There are some JDs that get names like ‘Data Engineer’ but the requirements mentioned in the JD would point towards thinking that the role is for a ‘Backend engineer’ with strong programming experience. Some JDs get the name of the team for which the candidates will be working. Such JDs require a deeper level of understanding of the actual requirements and sometimes need to be re-christened at a later stage.
Infant JD is the most flexible one. It is the best time to revisit JD and understand the gaps in the requirement and check whether the requirements are clear.
- Nurtured by cross functional (non-parental) teams
- Original requirements are embedded in a format (so that it looks like a JD)
- Put on layers of generic words (related to culture and ethics) e.g.
- empathy has become a hot requirement, isn't it? believed! If not, then can it be mentioned as the first item on the mandatory skills? OR in the title itself like “We are looking for an empathetic Software Architect”.
- How to interpret good to have skills?
- Are they good to have or the necessary ones?
Solution: Can we have two sections in the JD?
- Mandatory Skills
- Good to have Skills
- In resultant, JDs become subsets or supersets of the original requirement | At times they completely lose their originality/identity
It is really important to know whether the JD reaches the intended candidates most suitable for that Job. Once it is posted, it traverses a stage where it is either interpreted or misinterpreted by various stakeholders including Talent sourcing members who find the candidates suitable for the JD, Human resources who approach the candidates, and the candidates who read the JD.
- JDs are on a path (they are hosted/ posted/ circulated)
- Interpreted by different stakeholders in the process
- At times (or a majority of the times?) overlooked by prospects for the primary requirements
Solution: If reading takes too much, can there be audio/ visual JDs precisely talking about
- Who we are
- what we are looking for and
- What will you do (get to do) if you join us?
Young or dead
Some fortunate JDs have a long life because the requirement keeps evolving along with the stakeholder’s understanding and the JD lives longer and gets better. Some unfortunate JDs do not live up to the expectations of all the stakeholders and are never updated.
- A JD revisited and reviewed as per the changing requirements can live longer
- JD without maintenance would become obsolete soon
- please find out if anybody did a performance analysis of a JD where performance is measured in terms of response to the JD

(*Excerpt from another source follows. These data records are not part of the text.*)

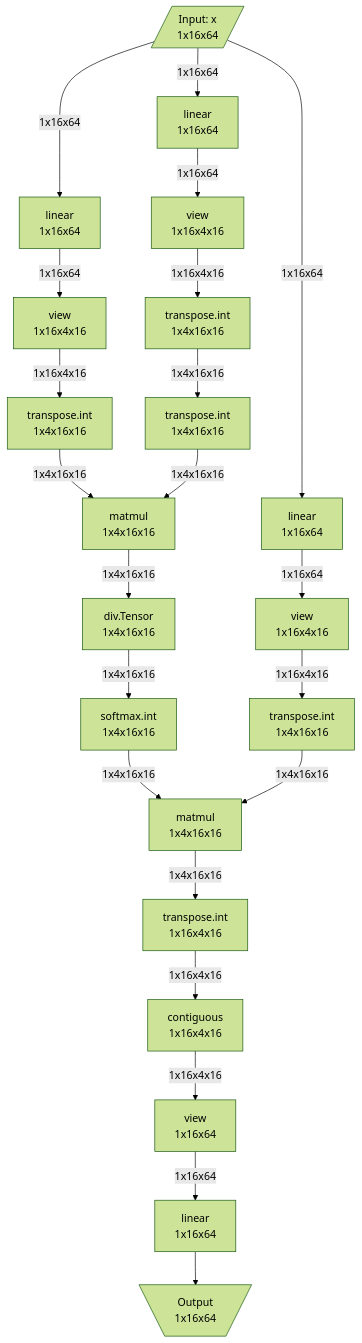
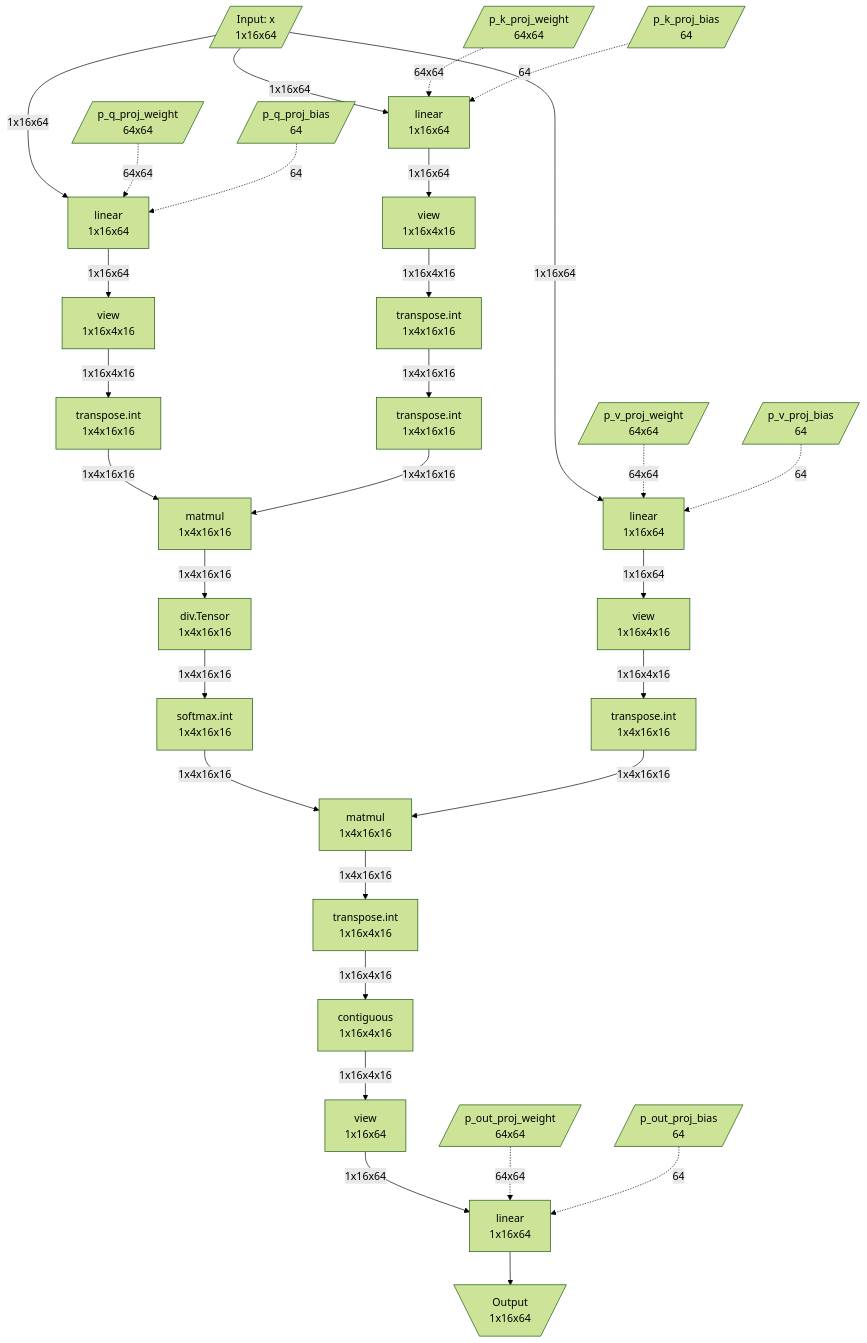
The second of 3 diagrams in docs/cli.ko.md (sweetcocoa/pytorch-ir), drawn with Mermaid (forest theme) before and after one commit. The commit also changed other lines of this file and 10 other files, not shown here.

First line of the commit message:
Add include_weights option to ir_to_mermaid and update docs

````diff
--- a/docs/cli.ko.md
+++ b/docs/cli.ko.md
@@ -209,44 +222,60 @@
     ```mermaid
     flowchart TD
         input_x[/"Input: x<br/>1x16x64"/]
         op_linear["linear<br/>1x16x64"]
         input_x -->|"1x16x64"| op_linear
-        op_linear_1["linear<br/>1x16x64"]
-        input_x -->|"1x16x64"| op_linear_1
-        op_linear_2["linear<br/>1x16x64"]
-        input_x -->|"1x16x64"| op_linear_2
+        w_p_q_proj_weight[/"p_q_proj_weight<br/>64x64"/]
+        w_p_q_proj_weight -.->|"64x64"| op_linear
+        w_p_q_proj_bias[/"p_q_proj_bias<br/>64"/]
+        w_p_q_proj_bias -.->|"64"| op_linear
         op_view["view<br/>1x16x4x16"]
         op_linear -->|"1x16x64"| op_view
         op_transpose["transpose.int<br/>1x4x16x16"]
         op_view -->|"1x16x4x16"| op_transpose
+        op_linear_1["linear<br/>1x16x64"]
+        input_x -->|"1x16x64"| op_linear_1
+        w_p_k_proj_weight[/"p_k_proj_weight<br/>64x64"/]
+        w_p_k_proj_weight -.->|"64x64"| op_linear_1
+        w_p_k_proj_bias[/"p_k_proj_bias<br/>64"/]
+        w_p_k_proj_bias -.->|"64"| op_linear_1
         op_view_1["view<br/>1x16x4x16"]
         op_linear_1 -->|"1x16x64"| op_view_1
         op_transpose_1["transpose.int<br/>1x4x16x16"]
         op_view_1 -->|"1x16x4x16"| op_transpose_1
+        op_linear_2["linear<br/>1x16x64"]
+        input_x -->|"1x16x64"| op_linear_2
+        w_p_v_proj_weight[/"p_v_proj_weight<br/>64x64"/]
+        w_p_v_proj_weight -.->|"64x64"| op_linear_2
+        w_p_v_proj_bias[/"p_v_proj_bias<br/>64"/]
+        w_p_v_proj_bias -.->|"64"| op_linear_2
         op_view_2["view<br/>1x16x4x16"]
         op_linear_2 -->|"1x16x64"| op_view_2
         op_transpose_2["transpose.int<br/>1x4x16x16"]
         op_view_2 -->|"1x16x4x16"| op_transpose_2
         op_transpose_3["transpose.int<br/>1x4x16x16"]
         op_transpose_1 -->|"1x4x16x16"| op_transpose_3
         op_matmul["matmul<br/>1x4x16x16"]
         op_transpose -->|"1x4x16x16"| op_matmul
         op_transpose_3 -->|"1x4x16x16"| op_matmul
         op_div["div.Tensor<br/>1x4x16x16"]
         op_matmul -->|"1x4x16x16"| op_div
         op_softmax["softmax.int<br/>1x4x16x16"]
         op_div -->|"1x4x16x16"| op_softmax
         op_matmul_1["matmul<br/>1x4x16x16"]
         op_softmax -->|"1x4x16x16"| op_matmul_1
         op_transpose_2 -->|"1x4x16x16"| op_matmul_1
         op_transpose_4["transpose.int<br/>1x16x4x16"]
         op_matmul_1 -->|"1x4x16x16"| op_transpose_4
         op_contiguous["contiguous<br/>1x16x4x16"]
         op_transpose_4 -->|"1x16x4x16"| op_contiguous
         op_view_3["view<br/>1x16x64"]
         op_contiguous -->|"1x16x4x16"| op_view_3
         op_linear_3["linear<br/>1x16x64"]
         op_view_3 -->|"1x16x64"| op_linear_3
+        w_p_out_proj_weight[/"p_out_proj_weight<br/>64x64"/]
+        w_p_out_proj_weight -.->|"64x64"| op_linear_3
+        w_p_out_proj_bias[/"p_out_proj_bias<br/>64"/]
+        w_p_out_proj_bias -.->|"64"| op_linear_3
         output_0[\"Output<br/>1x16x64"/]
         op_linear_3 --> output_0
     ```
````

It is really important to know the significance of JD in the life of its various stakeholders. Some candidates would be interested to ask for the JD and they seriously read it in order to understand the requirement and to find out whether the work would be of their interest.

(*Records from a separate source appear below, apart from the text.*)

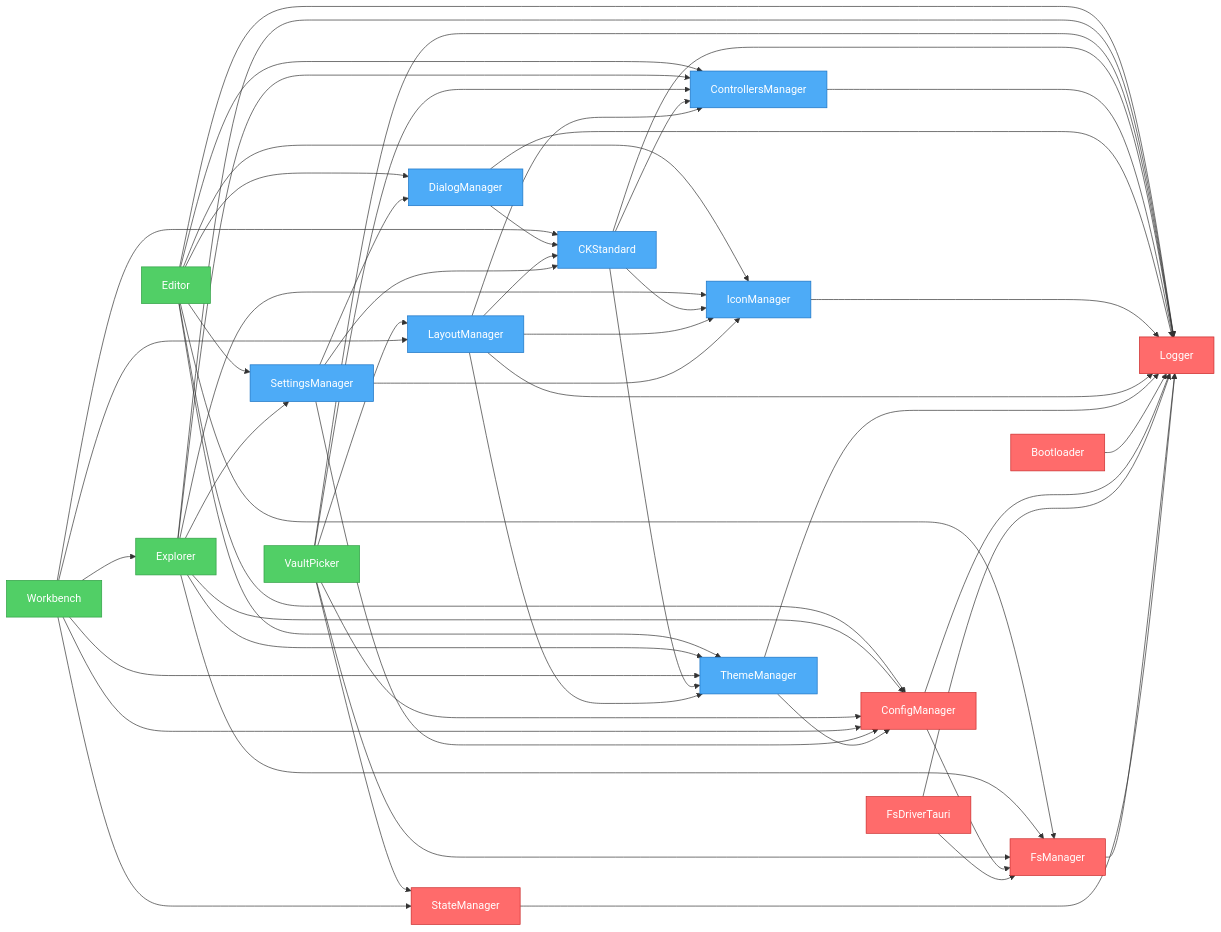
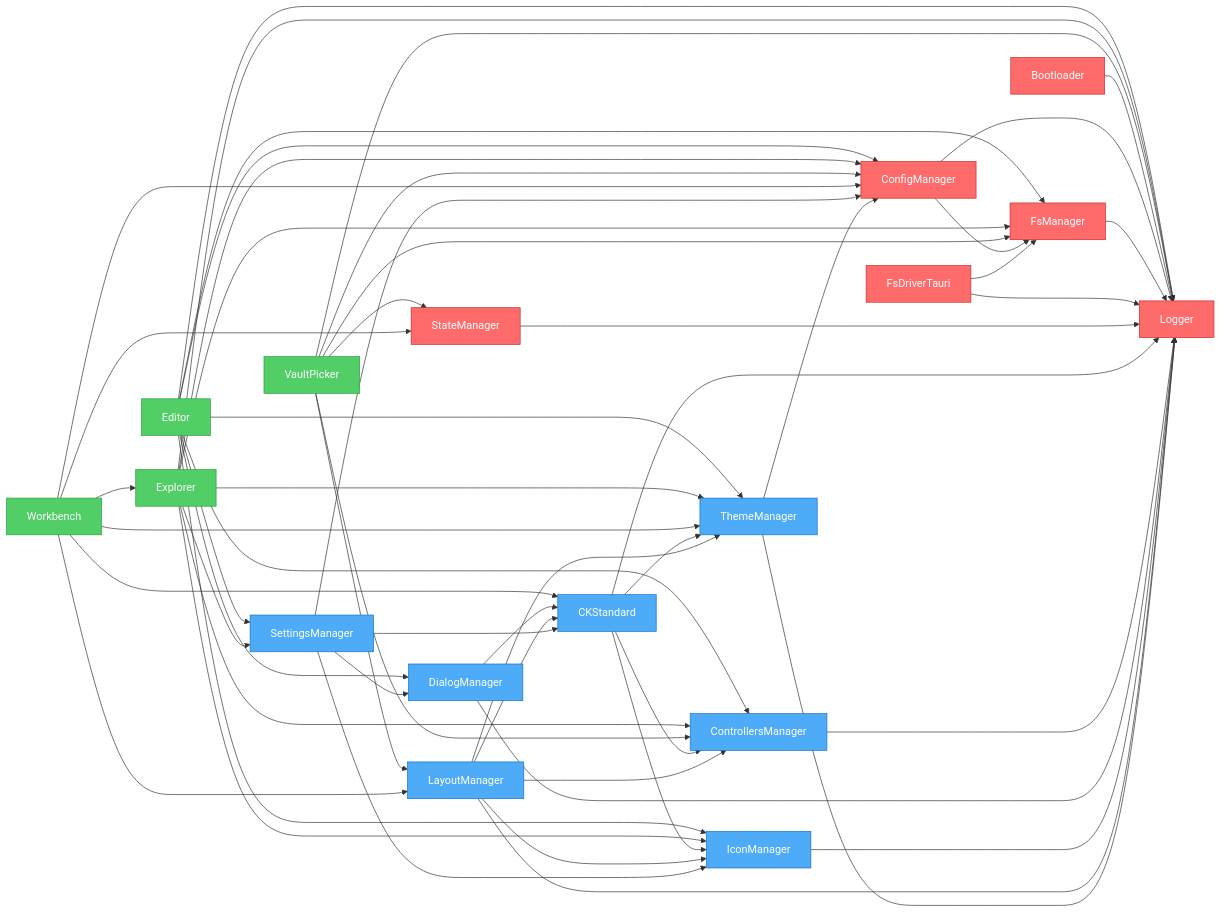
The diagram in artifacts/graph.mmd (khton-tech/notehub.md), drawn with Mermaid before and after one commit. The commit also changed 7 other files, not shown here.

```diff
--- a/artifacts/graph.mmd
+++ b/artifacts/graph.mmd
@@ -1,80 +1,80 @@
 flowchart LR
     nh_features_editor["Editor"]
     nh_features_explorer["Explorer"]
     nh_features_vault-picker["VaultPicker"]
     nh_features_workbench["Workbench"]
+    nh_system_bootloader["Bootloader"]
+    nh_system_config-manager["ConfigManager"]
+    nh_system_fs-manager["FsManager"]
+    nh_system_fs-driver-tauri["FsDriverTauri"]
+    nh_system_logger["Logger"]
+    nh_system_state-manager["StateManager"]
     nh_ui_ck-standard["CKStandard"]
     nh_ui_controllers-manager["ControllersManager"]
     nh_ui_dialog-manager["DialogManager"]
     nh_ui_icon-manager["IconManager"]
     nh_ui_layout-manager["LayoutManager"]
     nh_ui_settings-manager["SettingsManager"]
     nh_ui_theme-manager["ThemeManager"]
-    nh_system_bootloader["Bootloader"]
-    nh_system_config-manager["ConfigManager"]
-    nh_system_fs-driver-tauri["FsDriverTauri"]
-    nh_system_fs-manager["FsManager"]
-    nh_system_logger["Logger"]
-    nh_system_state-manager["StateManager"]
     nh_features_editor --> nh_system_config-manager
     nh_features_editor --> nh_ui_settings-manager
     nh_features_editor --> nh_system_fs-manager
     nh_features_editor --> nh_system_logger
     nh_features_editor --> nh_ui_controllers-manager
     nh_features_editor --> nh_ui_dialog-manager
     nh_features_editor --> nh_ui_icon-manager
     nh_features_editor --> nh_ui_theme-manager
     nh_features_explorer --> nh_system_config-manager
     nh_features_explorer --> nh_ui_settings-manager
     nh_features_explorer --> nh_system_fs-manager
     nh_features_explorer --> nh_system_logger
     nh_features_explorer --> nh_ui_controllers-manager
     nh_features_explorer --> nh_ui_icon-manager
     nh_features_explorer --> nh_ui_theme-manager
     nh_features_vault-picker --> nh_system_fs-manager
     nh_features_vault-picker --> nh_system_config-manager
     nh_features_vault-picker --> nh_system_state-manager
     nh_features_vault-picker --> nh_system_logger
     nh_features_vault-picker --> nh_ui_controllers-manager
     nh_features_vault-picker --> nh_ui_layout-manager
     nh_features_workbench --> nh_system_config-manager
     nh_features_workbench --> nh_ui_layout-manager
     nh_features_workbench --> nh_ui_theme-manager
     nh_features_workbench --> nh_ui_ck-standard
     nh_features_workbench --> nh_system_state-manager
     nh_features_workbench --> nh_features_explorer
+    nh_system_bootloader --> nh_system_logger
+    nh_system_config-manager --> nh_system_logger
+    nh_system_config-manager --> nh_system_fs-manager
+    nh_system_fs-manager --> nh_system_logger
+    nh_system_fs-driver-tauri --> nh_system_logger
+    nh_system_fs-driver-tauri --> nh_system_fs-manager
+    nh_system_state-manager --> nh_system_logger
     nh_ui_ck-standard --> nh_system_logger
     nh_ui_ck-standard --> nh_ui_controllers-manager
     nh_ui_ck-standard --> nh_ui_icon-manager
     nh_ui_ck-standard --> nh_ui_theme-manager
     nh_ui_controllers-manager --> nh_system_logger
     nh_ui_dialog-manager --> nh_system_logger
     nh_ui_dialog-manager --> nh_ui_ck-standard
     nh_ui_icon-manager --> nh_system_logger
     nh_ui_layout-manager --> nh_system_logger
     nh_ui_layout-manager --> nh_ui_theme-manager
     nh_ui_layout-manager --> nh_ui_icon-manager
     nh_ui_layout-manager --> nh_ui_controllers-manager
     nh_ui_layout-manager --> nh_ui_ck-standard
     nh_ui_settings-manager --> nh_system_config-manager
     nh_ui_settings-manager --> nh_ui_ck-standard
     nh_ui_settings-manager --> nh_ui_icon-manager
     nh_ui_settings-manager --> nh_ui_dialog-manager
     nh_ui_theme-manager --> nh_system_logger
     nh_ui_theme-manager --> nh_system_config-manager
-    nh_system_bootloader --> nh_system_logger
-    nh_system_config-manager --> nh_system_logger
-    nh_system_config-manager --> nh_system_fs-manager
-    nh_system_fs-driver-tauri --> nh_system_logger
-    nh_system_fs-driver-tauri --> nh_system_fs-manager
-    nh_system_fs-manager --> nh_system_logger
-    nh_system_state-manager --> nh_system_logger
 
     %% Styles
     classDef system fill:#ff6b6b,stroke:#c92a2a,color:#fff
     classDef ui fill:#4dabf7,stroke:#1971c2,color:#fff
     classDef feature fill:#51cf66,stroke:#2f9e44,color:#fff
     class nh_features_editor,nh_features_explorer,nh_features_workbench feature
     class nh_features_vault-picker feature
+    class nh_system_bootloader,nh_system_config-manager,nh_system_fs-manager,nh_system_fs-driver-tauri,nh_system_logger,nh_system_state-manager system
     class nh_ui_ck-standard,nh_ui_controllers-manager,nh_ui_dialog-manager,nh_ui_icon-manager,nh_ui_layout-manager,nh_ui_settings-manager,nh_ui_theme-manager ui
-    class nh_system_bootloader,nh_system_config-manager,nh_system_fs-driver-tauri,nh_system_fs-manager,nh_system_logger,nh_system_state-manager system
```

These questions can be worth answering
- "I give you a JD, you give me a resume" -- handshake, is that the primary goal in the life of a JD?
- Who reads the JD? The guy you reached is doing product management for over 15 years, why is he asking for JD? He knows what a product manager does.
- Everybody expects a perfect match, however precise description of a perfect match is rarely written down. Well-written JDs are a rare breed. What is your preference? A lean JD, a Fully Featured one, or No JD?
At least I would like to see a JD! - this would be an ask from the candidate. So is that the only reason for writing a JD? So that some JD can be shown to him to keep the conversation thread going?
It is important to check whether the requirement captured in JD is really what is gathered at the beginning. Is the JD reflection of the understanding of requirements of all stakeholders and mainly the hiring committee where the JD originated? Some JDs evolve with time. Shouldn't they be updated from time to time?